Dispatches from Summer Study: A Night in the Life of the Summer Study

The Monday night plenary speaker at the 2012 American Council for an Energy Efficient Economy (ACEEE) Summer Study of Energy Efficiency in Buildings, held every two years in beautiful Asilomar, California, was Jon Wellinghoff, Chairman of the Federal Energy Regulatory Commission (FERC). Wellinghoff described his coming to FERC in 2006 as a border crossing from the world of energy efficiency—according to Steve Nadel, before joining FERC, Chairman Wellinghoff attended 12 Summer Studies—to the world of the grid and the wholesale power marketplace. Now he sees his mission as inte­grating the two.

Using a colorful map of the Midwestern United States, Wellinghoff described a grid in need of some more coordination, so that electricity load and production correlate more directly, therefore causing the electricity grid to operate more efficiently. A system in steady state is more efficient than one that is constantly ramping up and down—this is true of cars, HVAC systems, and the electricity grid.

In Wellinghoff’s example, the blue states are the ones with an overabundance of electric power, making it relatively cheap (even dipping below zero cost), and the red states, the ones where electricity is scarce and expensive. At 1 am the area around Terre Haute, Indiana, is desper­ate for electric power, while up north in Illinois, nuclear power is cheap and plentiful and west­ward in Iowa, wind generation is at a peak. Up by Fort Wayne they are burning kilowatts for next to nothing. Through the course of the day the map constantly turns colors, with hot spots (expensive electric power) and cool spots (cheap power) covering large swaths of the map or popping up in particular locations. In the afternoon, Michigan is dark red and across Lake Michigan, Jainsville, Wisconsin, is a dark blue spot.

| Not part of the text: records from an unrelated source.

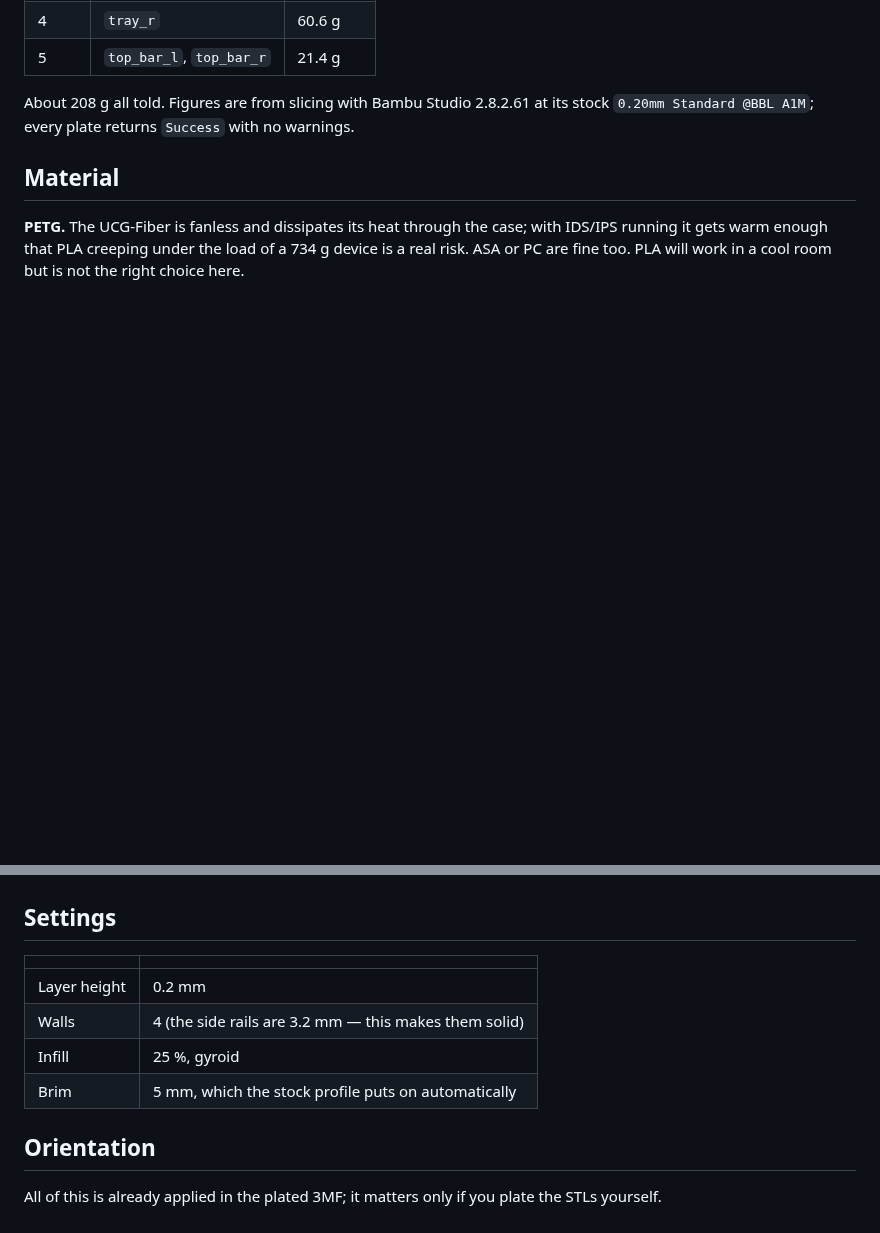
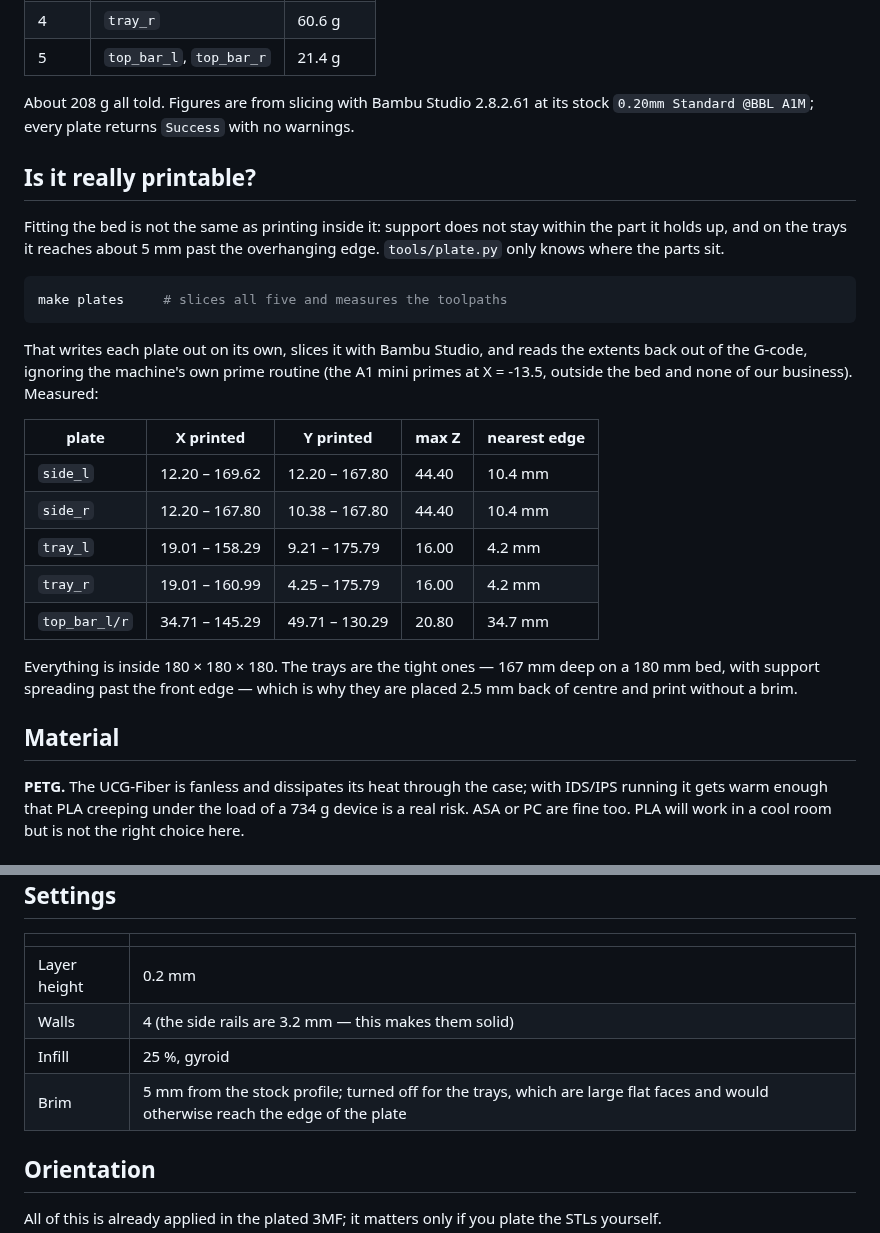
Before and after one commit to vvyroubal/LabRax-components, a Markdown page: docs/print-settings.md, 2 parts joined by grey strips. Drawn GitHub-style; blank space fills up the shorter version.

````diff
--- a/docs/print-settings.md
+++ b/docs/print-settings.md
@@ -23,6 +23,33 @@ About 208 g all told. Figures are from slicing with
 Bambu Studio 2.8.2.61 at its stock `0.20mm Standard @BBL A1M`; every plate
 returns `Success` with no warnings.
 
+## Is it really printable?
+
+Fitting the bed is not the same as printing inside it: support does not stay
+within the part it holds up, and on the trays it reaches about 5 mm past the
+overhanging edge. `tools/plate.py` only knows where the parts sit.
+
+```sh
+make plates     # slices all five and measures the toolpaths
+```
+
+That writes each plate out on its own, slices it with Bambu Studio, and reads
+the extents back out of the G-code, ignoring the machine's own prime routine
+(the A1 mini primes at X = -13.5, outside the bed and none of our business).
+Measured:
+
+| plate | X printed | Y printed | max Z | nearest edge |
+|---|---|---|---|---|
+| `side_l` | 12.20 – 169.62 | 12.20 – 167.80 | 44.40 | 10.4 mm |
+| `side_r` | 12.20 – 167.80 | 10.38 – 167.80 | 44.40 | 10.4 mm |
+| `tray_l` | 19.01 – 158.29 | 9.21 – 175.79 | 16.00 | 4.2 mm |
+| `tray_r` | 19.01 – 160.99 | 4.25 – 175.79 | 16.00 | 4.2 mm |
+| `top_bar_l/r` | 34.71 – 145.29 | 49.71 – 130.29 | 20.80 | 34.7 mm |
+
+Everything is inside 180 × 180 × 180. The trays are the tight ones — 167 mm
+deep on a 180 mm bed, with support spreading past the front edge — which is
+why they are placed 2.5 mm back of centre and print without a brim.
+
 ## Material
 
 **PETG.** The UCG-Fiber is fanless and dissipates its heat through the case;
@@ -37,7 +64,7 @@ room but is not the right choice here.
 | Layer height | 0.2 mm |
 | Walls | 4 (the side rails are 3.2 mm — this makes them solid) |
 | Infill | 25 %, gyroid |
-| Brim | 5 mm, which the stock profile puts on automatically |
+| Brim | 5 mm from the stock profile; turned off for the trays, which are large flat faces and would otherwise reach the edge of the plate |
 
 ## Orientation
 
````
Also changed, not shown: README.md (+2 -0 lines), images/assembly-iso.png, 9 other files.
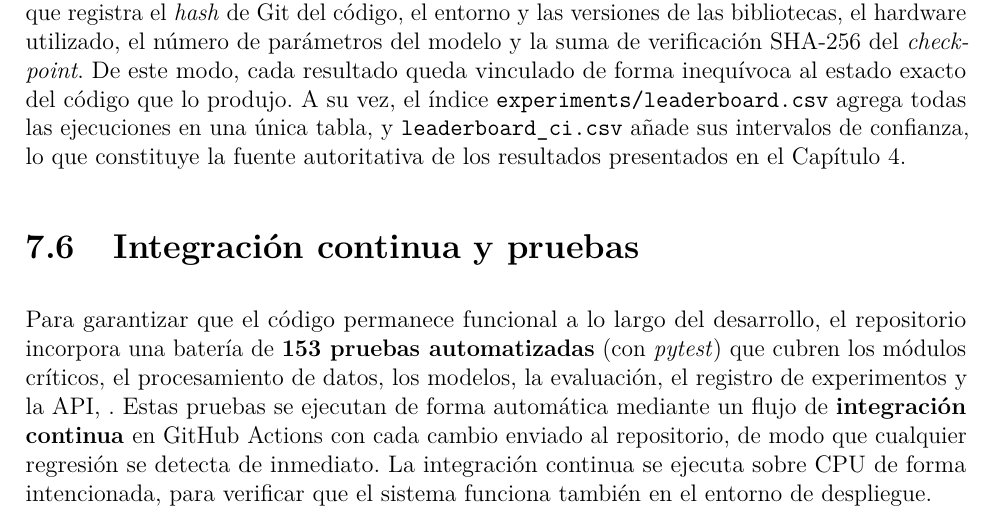
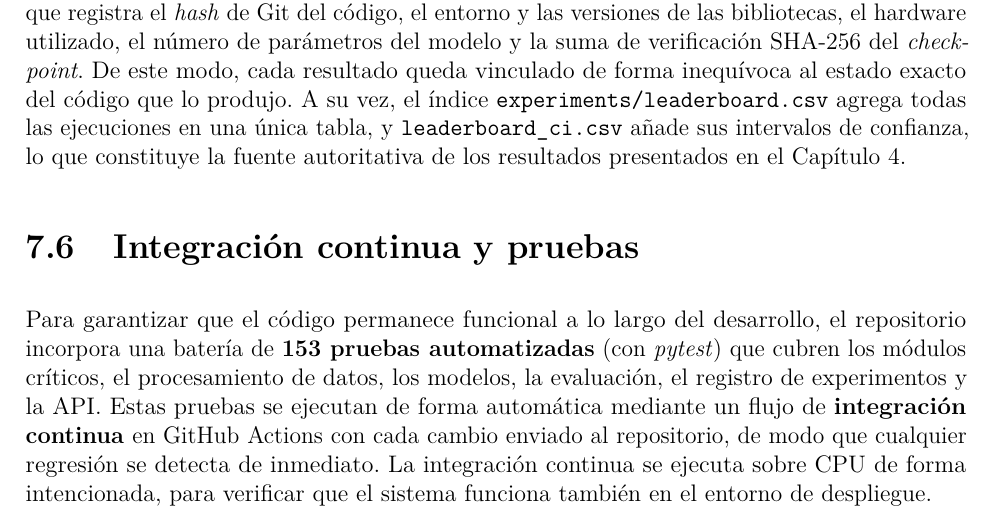
Before and after one commit to SkullSupernova/TFM_MDL_MValbuena, a LaTeX thesis (main.tex, which reads mainmatter/chapter7.tex): part of page 76 of 106, cut so that both start at the same text. Compiled offline with pdfLaTeX.

Commit message:
Corregir resto de puntuacion (coma sobrante antes de punto) en el Cap. 7

```diff
--- a/mainmatter/chapter7.tex
+++ b/mainmatter/chapter7.tex
@@ -116,7 +116,7 @@ fuente autoritativa de los resultados presentados en el Capítulo~\ref{sec::capi
 Para garantizar que el código permanece funcional a lo largo del desarrollo, el
 repositorio incorpora una batería de \textbf{153 pruebas automatizadas} (con
 \textit{pytest}) que cubren los módulos críticos, el procesamiento de datos, los
-modelos, la evaluación, el registro de experimentos y la API, . Estas pruebas se ejecutan
+modelos, la evaluación, el registro de experimentos y la API. Estas pruebas se ejecutan
 de forma automática mediante un flujo de \textbf{integración continua} en GitHub Actions
 con cada cambio enviado al repositorio, de modo que cualquier regresión se detecta de
 inmediato. La integración continua se ejecuta sobre CPU de forma intencionada, para
```
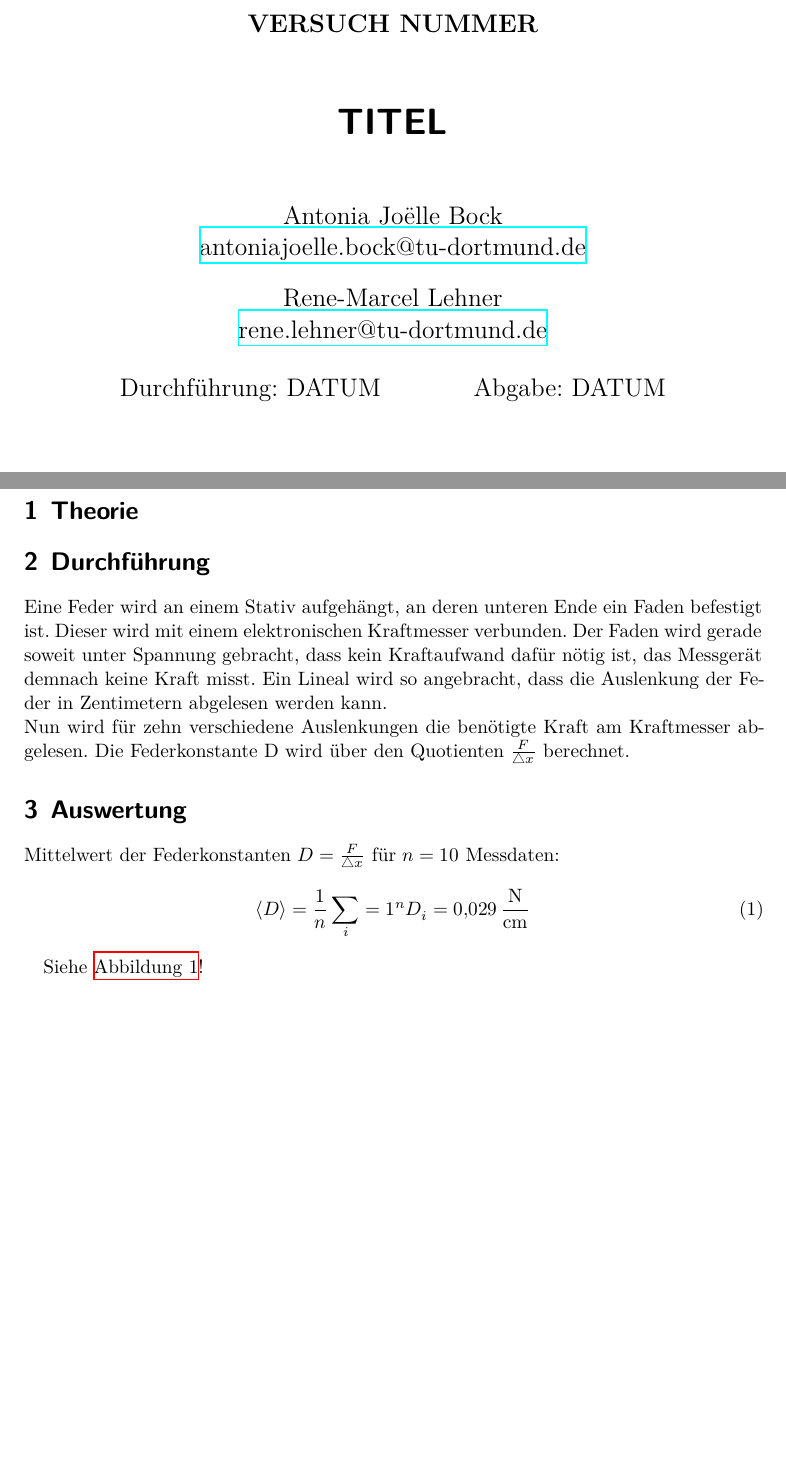
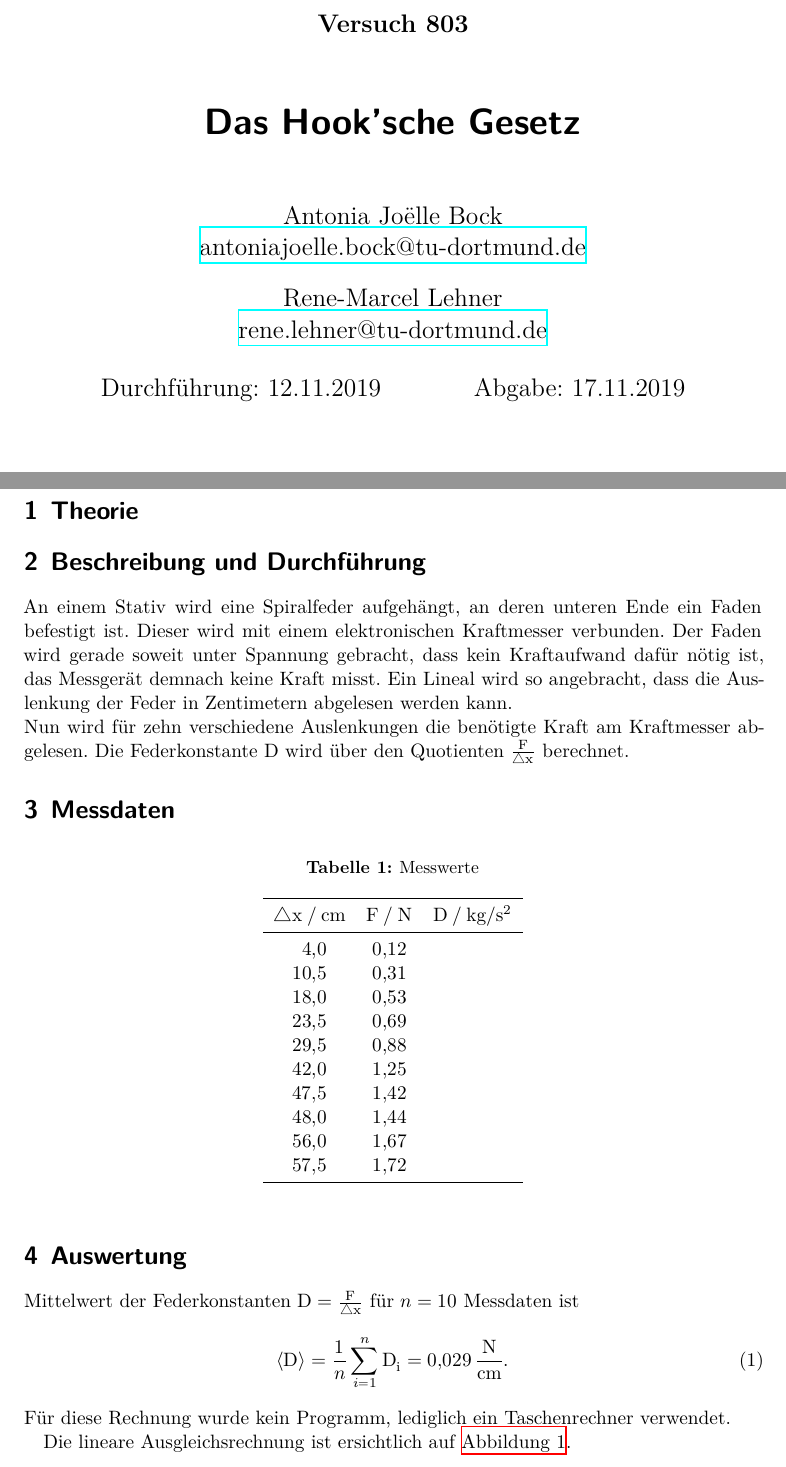
Before and after one commit to RnLe/AP1920-AJRM, a LaTeX document (V803_Hooksches Gesetz/main.tex, which reads V803_Hooksches Gesetz/content/auswertung.tex, V803_Hooksches Gesetz/content/durchfuehrung.tex, V803_Hooksches Gesetz/content/messdaten.tex): two parts of pages 1 and 3 of 5, joined at a grey line, cut at the place of the change, the shorter picture padded with empty space. Compiled offline with XeLaTeX.

Commit message:
anhang.tex verbessert, Fehler beseitigt durchfuehrung.tex teils umformuliert Messdaten in messdaten.tex dem Protokoll hinzugefügt anhang.tex angelegt; Kopie der originalen Messdaten sollen dem Protokoll beigefügt sein @Rene: ich ich habe noch nicht kompiliert (zumindest nicht mit make), d.h. das müsstest du noch machen; hab das mit den Makefiles noch nicht ganz durchschaut; außerdem: kannst du noch einen Scan/ein gutes Foto dem Anhang hinzufügen? Du hast die Messdaten auf dem Zettel mitgenommen

```diff
--- a/V803_Hooksches Gesetz/content/auswertung.tex
+++ b/V803_Hooksches Gesetz/content/auswertung.tex
@@ -1,9 +1,10 @@
 \section{Auswertung}
 \label{sec:Auswertung}
-Mittelwert der Federkonstanten $D = \frac{F}{\triangle x}$ für $n = 10$ Messdaten:
+Mittelwert der Federkonstanten $\symup{D} = \frac{\symup{F}}{\symup{\triangle x}}$ für $n = 10$ Messdaten ist
 \begin{equation}
-\langle D \rangle = \frac{1}{n} \sum_i=1^n D_i = \SI{0.029}{\newton\per\centi\meter}
+\langle \symup{D} \rangle = \frac{1}{n} \sum_{i=1}^n \symup{D_i} = \SI{0.029}{\newton\per\centi\meter}.
 \end{equation}
+Für diese Rechnung wurde kein Programm, lediglich ein Taschenrechner verwendet.
 
 \begin{figure}
     \centering
@@ -13,4 +14,4 @@ Mittelwert der Federkonstanten $D = \frac{F}{\triangle x}$ für $n = 10$ Messdat
   \end{figure}
 
 
-  Siehe \autoref{fig:plot}!
+Die lineare Ausgleichsrechnung ist ersichtlich auf \autoref{fig:plot}.
--- a/V803_Hooksches Gesetz/content/durchfuehrung.tex
+++ b/V803_Hooksches Gesetz/content/durchfuehrung.tex
@@ -1,9 +1,9 @@
-\section{Durchführung}
+\section{Beschreibung und Durchführung}
 \label{sec:Durchführung}
-Eine Feder wird an einem Stativ aufgehängt, an deren unteren Ende ein Faden befestigt ist.
+An einem Stativ wird eine Spiralfeder aufgehängt, an deren unteren Ende ein Faden befestigt ist.
 Dieser wird mit einem elektronischen Kraftmesser verbunden.
 Der Faden wird gerade soweit unter Spannung gebracht, dass kein Kraftaufwand dafür nötig ist,
 das Messgerät demnach keine Kraft misst.
 Ein Lineal wird so angebracht, dass die Auslenkung der Feder in Zentimetern abgelesen werden kann. \\
 Nun wird für zehn verschiedene Auslenkungen die benötigte Kraft am Kraftmesser abgelesen.
-Die Federkonstante D wird über den Quotienten $\frac{F}{\triangle x}$ berechnet.
+Die Federkonstante D wird über den Quotienten $\frac{\symup{F}}{\symup{\triangle x}}$ berechnet.
--- /dev/null
+++ b/V803_Hooksches Gesetz/content/messdaten.tex
@@ -0,0 +1,23 @@
+\section{Messdaten}
+\label{sec:Messdaten}
+\begin{table}
+    \centering
+    \caption{Messwerte}
+    \label{tab:data}
+    \begin{tabular}{S[table-format=2.1] S[table-format=1.2] S}
+        \toprule
+        {$\symup{\triangle x} \:/\:\si{\centi\meter}$} & {$\symup{F} \:/\:\si{\newton}$} & {$\symup{D} \:/\:\si{\kilo\gram\per\second\squared}$} \\
+        \midrule
+        4.0   & 0.12 &    \\
+        10.5  & 0.31 &    \\
+        18.0  & 0.53 &    \\
+        23.5  & 0.69 &    \\
+        29.5  & 0.88 &    \\
+        42.0  & 1.25 &    \\
+        47.5  & 1.42 &    \\
+        48.0  & 1.44 &    \\
+        56.0  & 1.67 &    \\
+        57.5  & 1.72 &    \\
+        \bottomrule
+    \end{tabular}
+\end{table}
--- a/V803_Hooksches Gesetz/main.tex
+++ b/V803_Hooksches Gesetz/main.tex
@@ -1,11 +1,11 @@
 \input{header.tex}
 
-\subject{VERSUCH NUMMER}
-\title{TITEL}
+\subject{Versuch 803}
+\title{Das Hook'sche Gesetz}
 \date{%
-  Durchführung: DATUM
+  Durchführung: 12.11.2019
   \hspace{3em}
-  Abgabe: DATUM
+  Abgabe: 17.11.2019
 }
 
 \begin{document}
```
Also changed, not shown: V803_Hooksches Gesetz/content/anhang.tex (added, +3 -0 lines), V803_Hooksches Gesetz/main.tex (2 more changed lines).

Making the whole map bluer, so to speak (no reference to political affiliations intended), requires digital controls at end uses, transmission, and production. It requires the participation of homeowners as well as factory bosses. On the residential end use side, Wellinghoff sees price signals offering individuals the greatest opportunity for control of their energy and the cost of that energy. This is a great opportunity for people to participate more directly in the grid. Imagine utility customers becoming utility partners. Imagine providing power back to the grid from your car battery, and getting paid for it!

Add efficiency to the mix, and you not only increase the load factor, i.e. better match production and load, create a more efficient grid, and lower energy costs, but you can lower overall energy use as well.

Views: 86

Comment

You need to be a member of Home Energy Pros to add comments!

Join Home Energy Pros

Videos

  • Add Videos
  • View All

Twitter

Latest Activity

Crosbey Archery liked Crosbey Archery's blog post How to improve the air quality in your home ?
12 hours ago
Crosbey Archery replied to Don Hynek's discussion Testing "Magic Pak" units?? in the group Multifamily Buildings
"second-floor (and higher) units without humping a ladder all the way around the building is a very…"
16 hours ago
Colin Genge posted events
yesterday
Profile IconJon Turnbaugh, Lights N More and John Kamas joined Home Energy Pros
yesterday
Amber Vignieri posted a blog post

Relay Network Targets Multifamily Housing Upgrades Nationwide

Affordable apartment buildings are home to more than 10 million American households, making them a…See More
yesterday
Tom White's video was featured

Robby Schwarz on Builder Collaboration

Hear Robby Schwarz, of EnergyLogic discuss the value Owens Corning brings to Thrive Home Builders.
yesterday
Crosbey Archery liked Don Hynek's discussion Testing "Magic Pak" units??
yesterday
Crosbey Archery joined Norm Bourassa's group
Thumbnail

Multifamily Buildings

For too long there has been relatively little EE focus on multifamily, but some new programs have…See More
yesterday

© 2016   Created by Lawrence Berkeley National Laboratory.   Powered by

Badges  |  Report an Issue  |  Terms of Service